EXTRACTED DATA

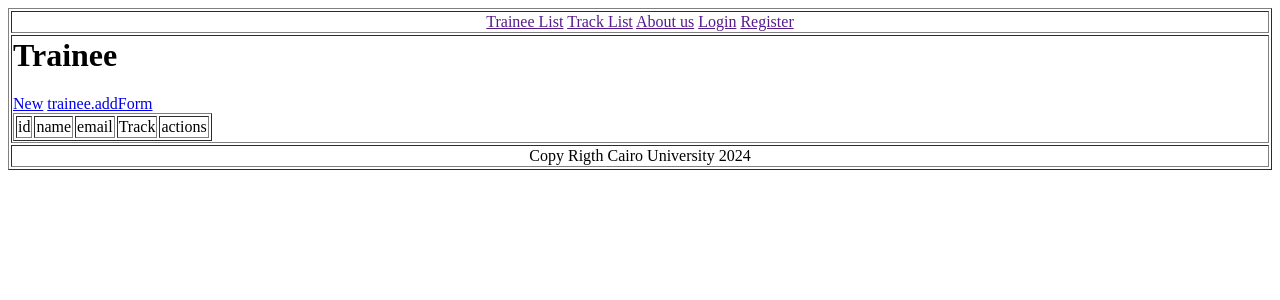
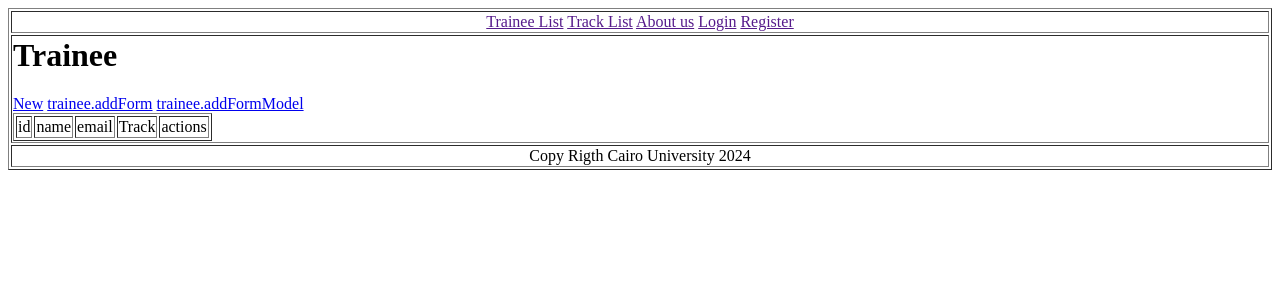
Before and after one commit to josspheenboles/cu2024feb, a Django app: template trainee/templates/trainee/index.html in a window 1280 px wide. Shown: the top 300 px of the page. Run offline with Django 4.2, Linux system fonts and the light colour scheme; the template is opened without the code that fills it, so the values that code supplies are empty; parts of the project's set-up code (start-up, migrations or seed data) failed here and were passed over.

Commit message:
Day4 modelform

```diff
--- a/trainee/templates/trainee/index.html
+++ b/trainee/templates/trainee/index.html
@@ -6,6 +6,7 @@ Trainee after template inhr.
 <h1>Trainee</h1>
  <a href="{%url 'trainee.add' %}">New</a>
  <a href="{%url 'trainee.addForm' %}">trainee.addForm</a>
+ <a href="{%url 'trainee.addFormModel' %}">trainee.addFormModel</a>
 
 <table class="table table-strpid" border="1">
     <tr>
--- a/trainee/urls.py
+++ b/trainee/urls.py
@@ -4,6 +4,7 @@ urlpatterns=[
     path('List',views.traineelist,name="trainee.list"),
     path('add',views.traineeadd,name="trainee.add"),
     path('addForm',views.traineeaddForm,name="trainee.addForm"),
+    path('addFormModel',views.traineeaddFormModel,name="trainee.addFormModel"),
     path('<int:id>',views.traineedetails,name="trainee.details"),
     path('Update/<int:id>',views.traineeupdate,name="trainee.update"),
     path('Delete/<int:id>',views.traineeDelete,name="trainee.Delete"),
```
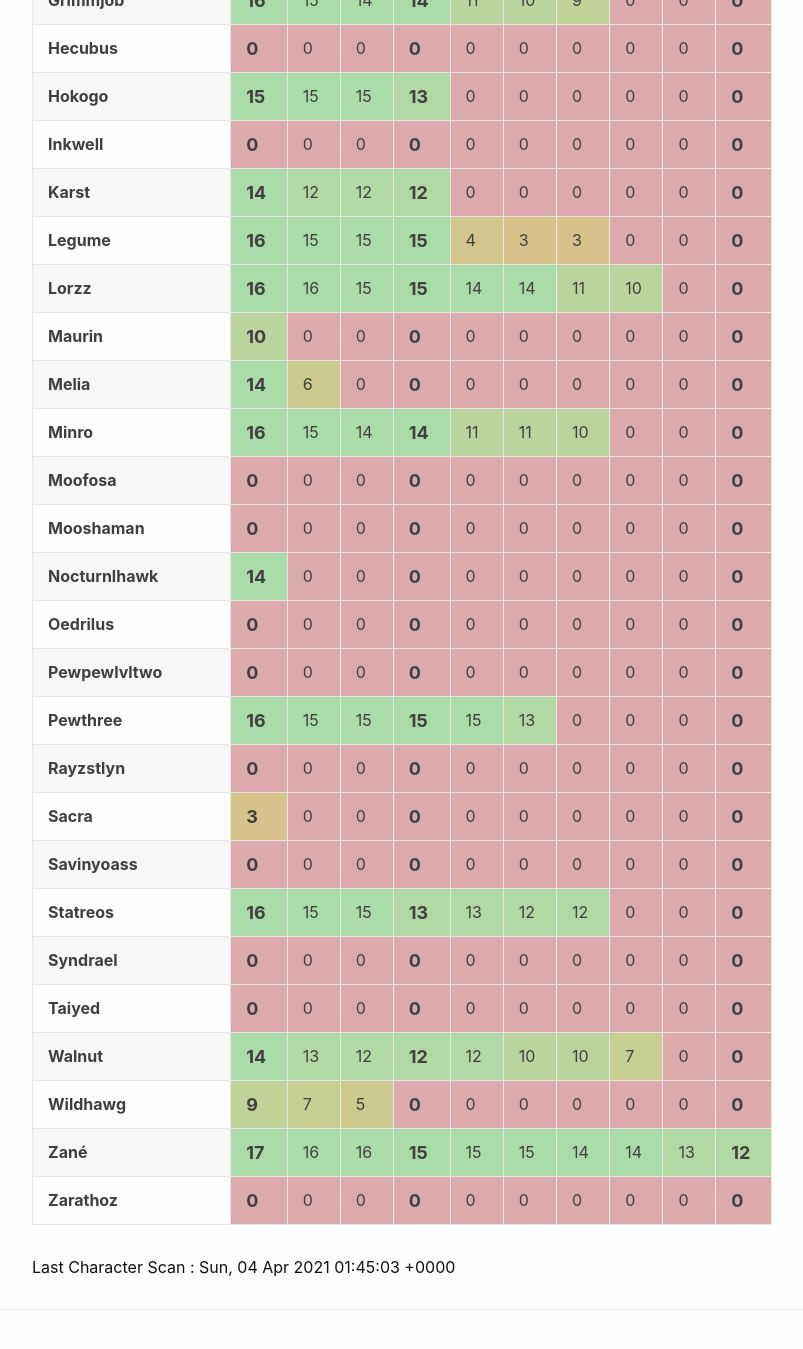
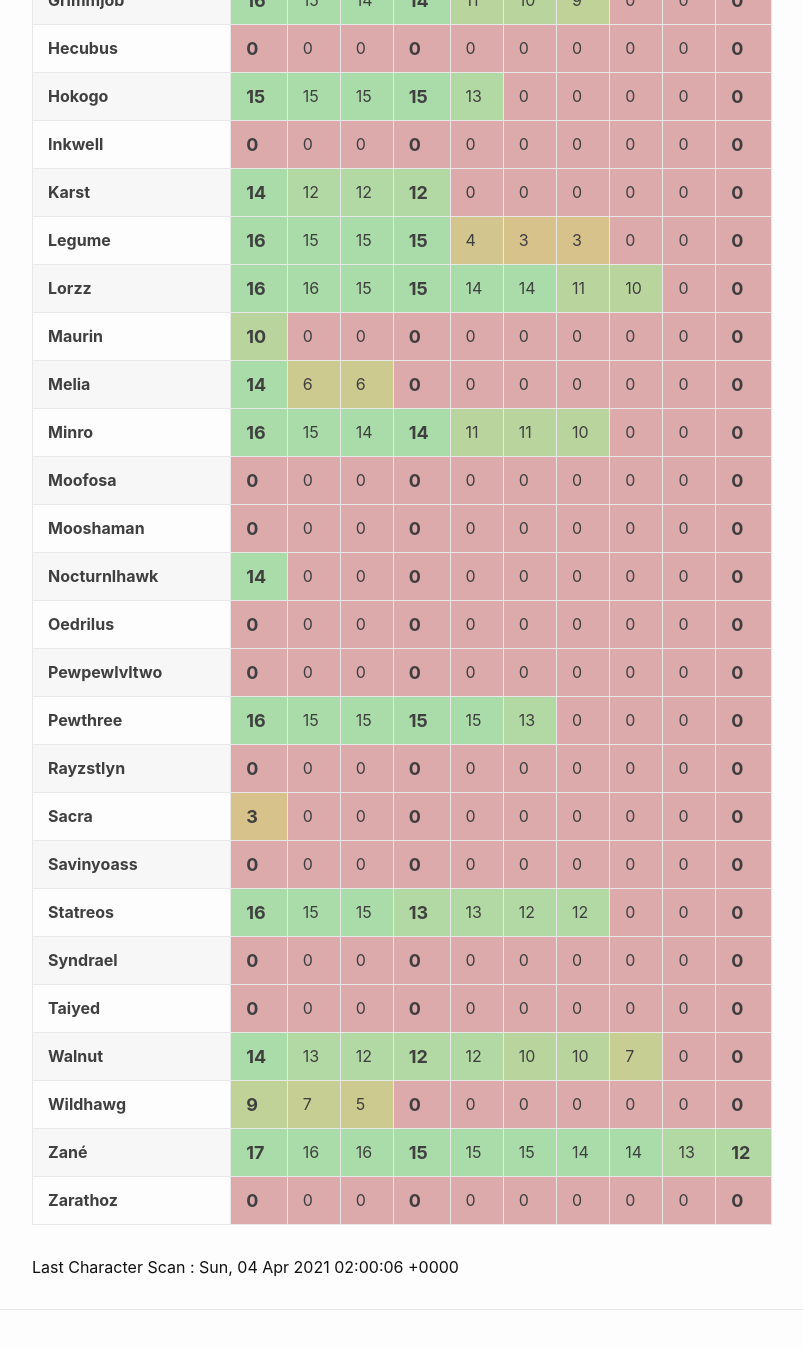
Before and after one commit to eldertribunal/keystonetracker, a Jekyll site: the page built from weekly.md, in a window 1280 px wide and 1400 px high, scrolled down 890 px. Shown: the top 1349 px of the window, without its empty margins (126-929 px from the left). Built offline with Jekyll 4.4.1, drawn with Linux system fonts in a browser that asks for light colours.

Commit message:
auto scan Sun Apr  4 02:00:47 UTC 2021

```diff
--- a/_data/scanned.json
+++ b/_data/scanned.json
@@ -1,3 +1,3 @@
 {
-  "timestamp": 1617500703
+  "timestamp": 1617501606
 }
--- a/_data/weekly.json
+++ b/_data/weekly.json
@@ -485,8 +485,8 @@
       15,
       15,
       15,
+      15,
       13,
-      0,
       0,
       0,
       0,
@@ -544,7 +544,7 @@
     "dungeons": [
       14,
       6,
-      0,
+      6,
       0,
       0,
       0,
```
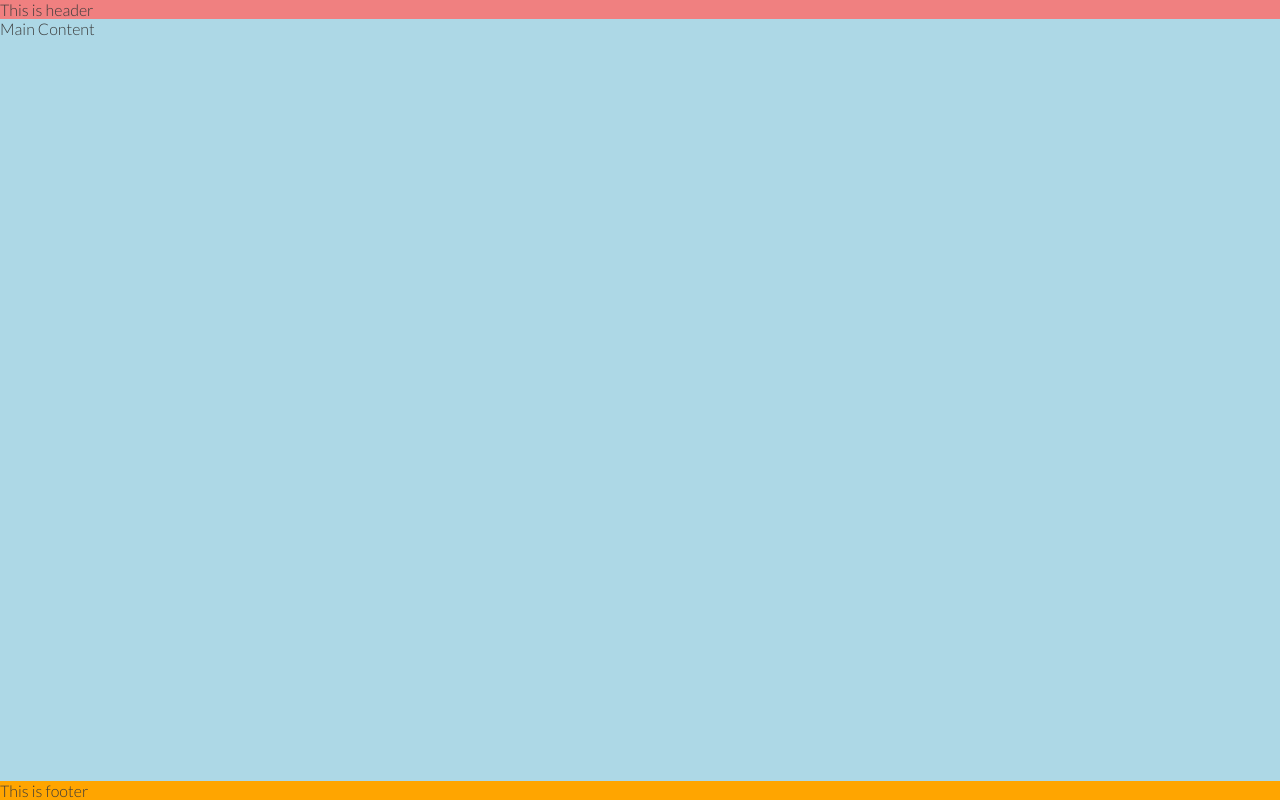
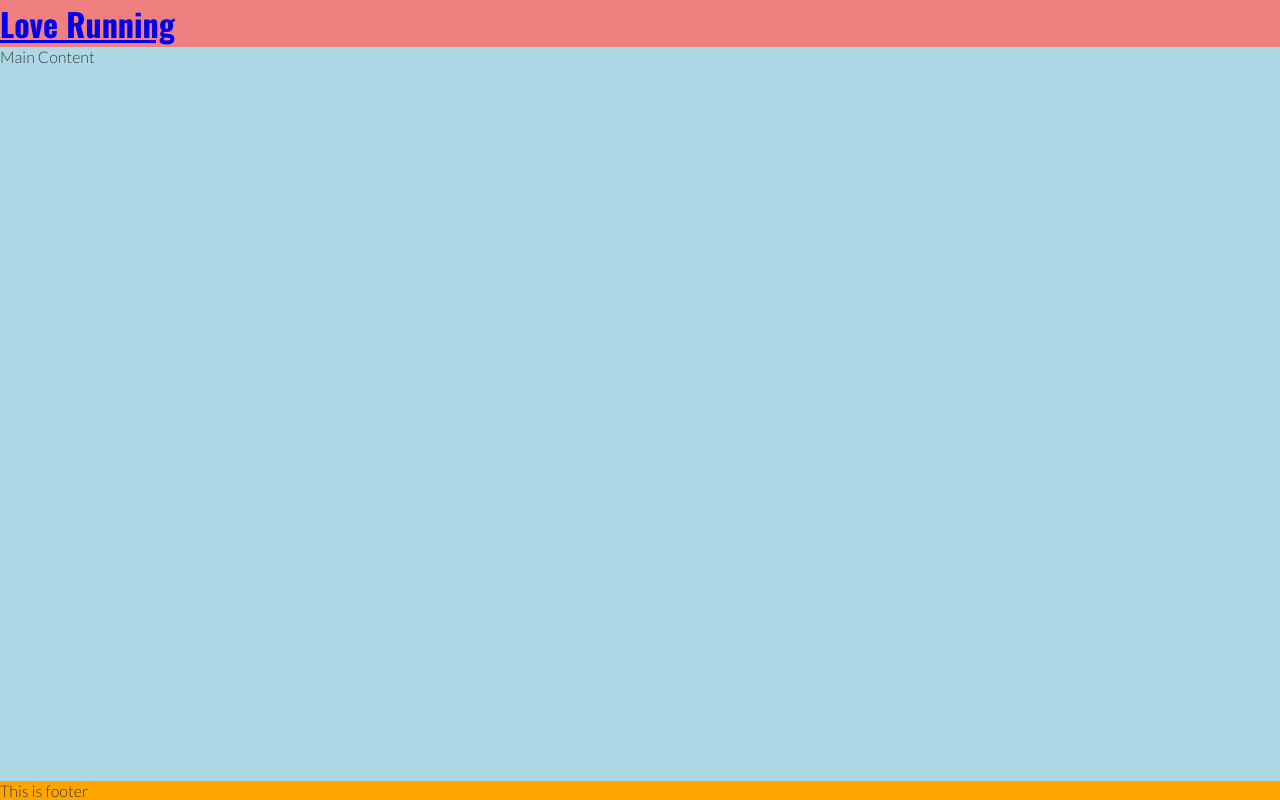
Before and after one commit to ahmedcodein/love-running-challenge, a plain HTML site: page index.html in a window 1280 px wide. Drawn offline with nearby package versions, Linux system fonts and the light colour scheme.

Commit message:
Add logo to header and apply Oswald font

```diff
--- a/assests/css/style.css
+++ b/assests/css/style.css
@@ -23,6 +23,10 @@ header {
     background-color: lightcoral;
 }
 
+h1 {
+    font-family: 'Oswald', sans-serif;
+}
+
 /* Main Content*/
 main {
     background-color: lightblue;
--- a/index.html
+++ b/index.html
@@ -24,7 +24,13 @@
 </head>
 <body>
     <!-- Header -->
-    <header>This is header</header>
+    <header>
+
+        <a href="index.html">
+            <h1 id="logo">Love Running</h1>
+        </a>
+
+    </header>
 
     <!-- Main Content -->
     <main>Main Content</main>
```
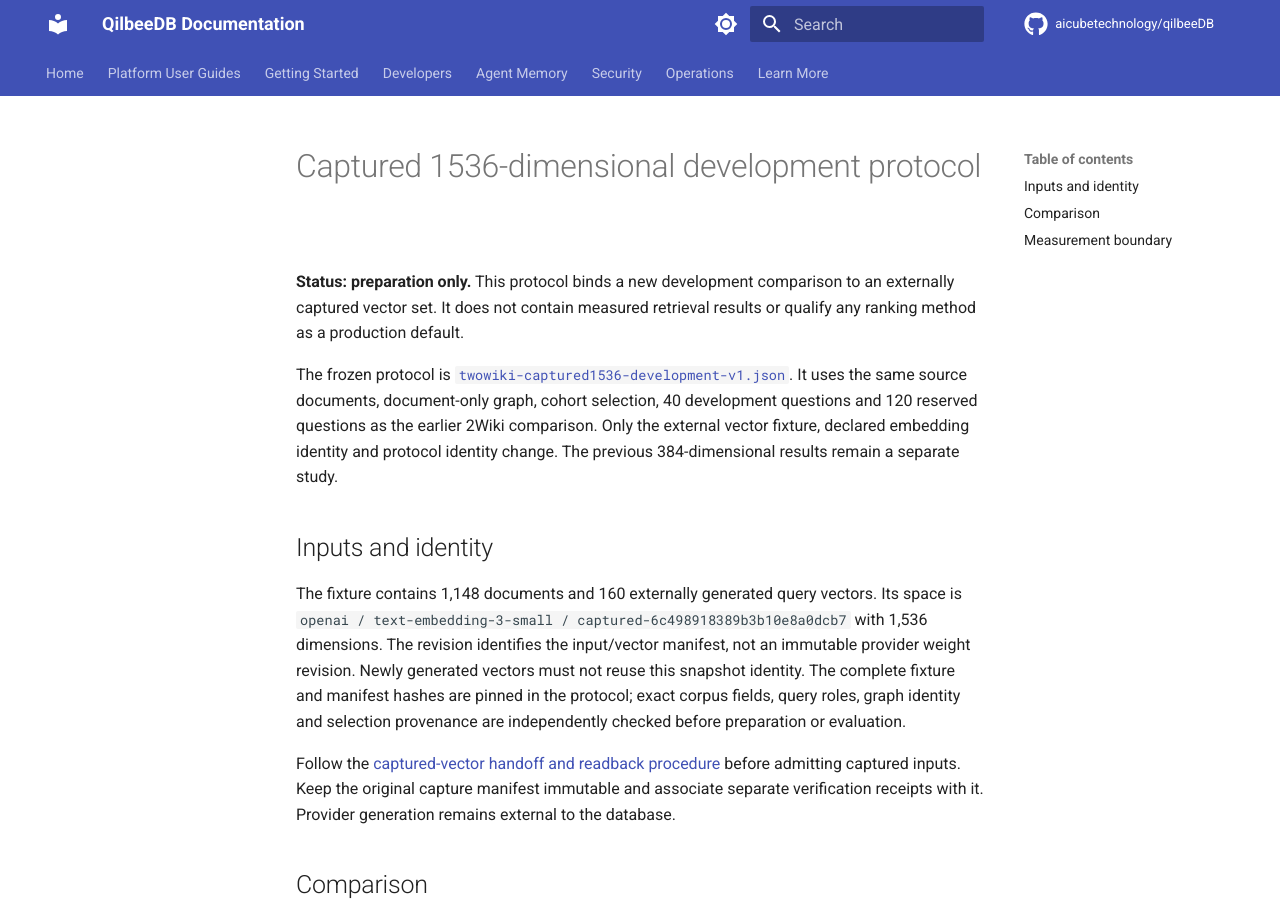
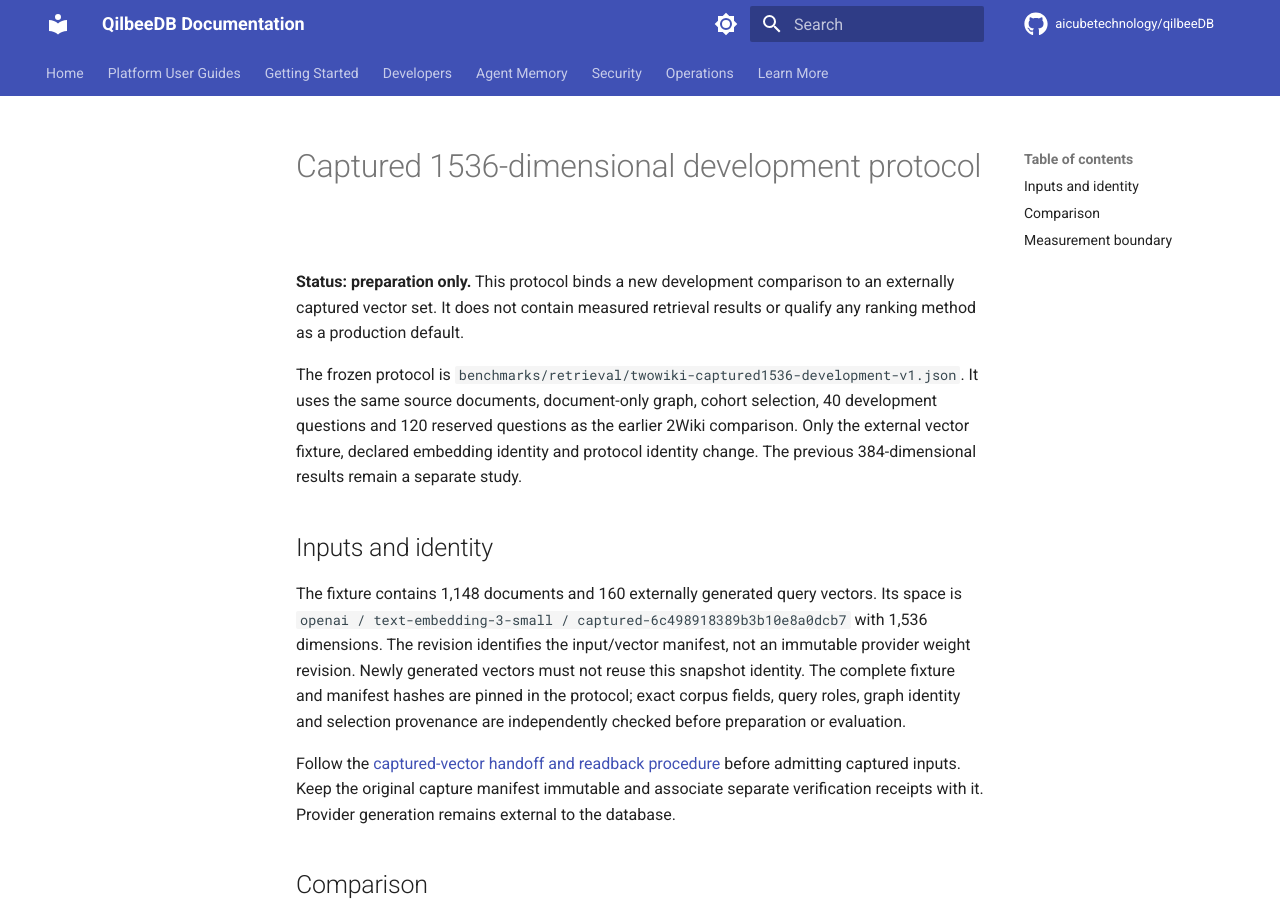
Before and after one commit to aicubetechnology/qilbeeDB, an MkDocs documentation site: the page built from docs/research/twowiki-captured1536-development-protocol.md, in a window 1280 px wide and 900 px high. Built offline with MkDocs 1.6.1 and Material for MkDocs 9.7.7, drawn with Linux system fonts in a browser that asks for light colours; comment, search, counter and statistics services are not loaded.

Commit message:
docs: keep protocol source reference valid in strict builds

```diff
--- a/docs/research/twowiki-captured1536-development-protocol.md
+++ b/docs/research/twowiki-captured1536-development-protocol.md
@@ -5,7 +5,7 @@ an externally captured vector set. It does not contain measured retrieval result
 or qualify any ranking method as a production default.
 
 The frozen protocol is
-[`twowiki-captured1536-development-v1.json`](../../benchmarks/retrieval/twowiki-captured1536-development-v1.json).
+`benchmarks/retrieval/twowiki-captured1536-development-v1.json`.
 It uses the same source documents, document-only graph, cohort selection, 40
 development questions and 120 reserved questions as the earlier 2Wiki comparison.
 Only the external vector fixture, declared embedding identity and protocol
```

TASK DESCRIPTION
Pictures stay out; repeat all the rest of the records exactly.

RESULT OF THIS EXERCISE
Before and after one commit to josspheenboles/cu2024feb, a Django app: template trainee/templates/trainee/index.html in a window 1280 px wide. Shown: the top 300 px of the page. Run offline with Django 4.2, Linux system fonts and the light colour scheme; the template is opened without the code that fills it, so the values that code supplies are empty; parts of the project's set-up code (start-up, migrations or seed data) failed here and were passed over.

Commit message:
Day4 modelform

```diff
--- a/trainee/templates/trainee/index.html
+++ b/trainee/templates/trainee/index.html
@@ -6,6 +6,7 @@ Trainee after template inhr.
 <h1>Trainee</h1>
  <a href="{%url 'trainee.add' %}">New</a>
  <a href="{%url 'trainee.addForm' %}">trainee.addForm</a>
+ <a href="{%url 'trainee.addFormModel' %}">trainee.addFormModel</a>
 
 <table class="table table-strpid" border="1">
     <tr>
--- a/trainee/urls.py
+++ b/trainee/urls.py
@@ -4,6 +4,7 @@ urlpatterns=[
     path('List',views.traineelist,name="trainee.list"),
     path('add',views.traineeadd,name="trainee.add"),
     path('addForm',views.traineeaddForm,name="trainee.addForm"),
+    path('addFormModel',views.traineeaddFormModel,name="trainee.addFormModel"),
     path('<int:id>',views.traineedetails,name="trainee.details"),
     path('Update/<int:id>',views.traineeupdate,name="trainee.update"),
     path('Delete/<int:id>',views.traineeDelete,name="trainee.Delete"),
```
Before and after one commit to eldertribunal/keystonetracker, a Jekyll site: the page built from weekly.md, in a window 1280 px wide and 1400 px high, scrolled down 890 px. Shown: the top 1349 px of the window, without its empty margins (126-929 px from the left). Built offline with Jekyll 4.4.1, drawn with Linux system fonts in a browser that asks for light colours.

Commit message:
auto scan Sun Apr  4 02:00:47 UTC 2021

```diff
--- a/_data/scanned.json
+++ b/_data/scanned.json
@@ -1,3 +1,3 @@
 {
-  "timestamp": 1617500703
+  "timestamp": 1617501606
 }
--- a/_data/weekly.json
+++ b/_data/weekly.json
@@ -485,8 +485,8 @@
       15,
       15,
       15,
+      15,
       13,
-      0,
       0,
       0,
       0,
@@ -544,7 +544,7 @@
     "dungeons": [
       14,
       6,
-      0,
+      6,
       0,
       0,
       0,
```
Before and after one commit to ahmedcodein/love-running-challenge, a plain HTML site: page index.html in a window 1280 px wide. Drawn offline with nearby package versions, Linux system fonts and the light colour scheme.

Commit message:
Add logo to header and apply Oswald font

```diff
--- a/assests/css/style.css
+++ b/assests/css/style.css
@@ -23,6 +23,10 @@ header {
     background-color: lightcoral;
 }
 
+h1 {
+    font-family: 'Oswald', sans-serif;
+}
+
 /* Main Content*/
 main {
     background-color: lightblue;
--- a/index.html
+++ b/index.html
@@ -24,7 +24,13 @@
 </head>
 <body>
     <!-- Header -->
-    <header>This is header</header>
+    <header>
+
+        <a href="index.html">
+            <h1 id="logo">Love Running</h1>
+        </a>
+
+    </header>
 
     <!-- Main Content -->
     <main>Main Content</main>
```
Before and after one commit to aicubetechnology/qilbeeDB, an MkDocs documentation site: the page built from docs/research/twowiki-captured1536-development-protocol.md, in a window 1280 px wide and 900 px high. Built offline with MkDocs 1.6.1 and Material for MkDocs 9.7.7, drawn with Linux system fonts in a browser that asks for light colours; comment, search, counter and statistics services are not loaded.

Commit message:
docs: keep protocol source reference valid in strict builds

```diff
--- a/docs/research/twowiki-captured1536-development-protocol.md
+++ b/docs/research/twowiki-captured1536-development-protocol.md
@@ -5,7 +5,7 @@ an externally captured vector set. It does not contain measured retrieval result
 or qualify any ranking method as a production default.
 
 The frozen protocol is
-[`twowiki-captured1536-development-v1.json`](../../benchmarks/retrieval/twowiki-captured1536-development-v1.json).
+`benchmarks/retrieval/twowiki-captured1536-development-v1.json`.
 It uses the same source documents, document-only graph, cohort selection, 40
 development questions and 120 reserved questions as the earlier 2Wiki comparison.
 Only the external vector fixture, declared embedding identity and protocol
```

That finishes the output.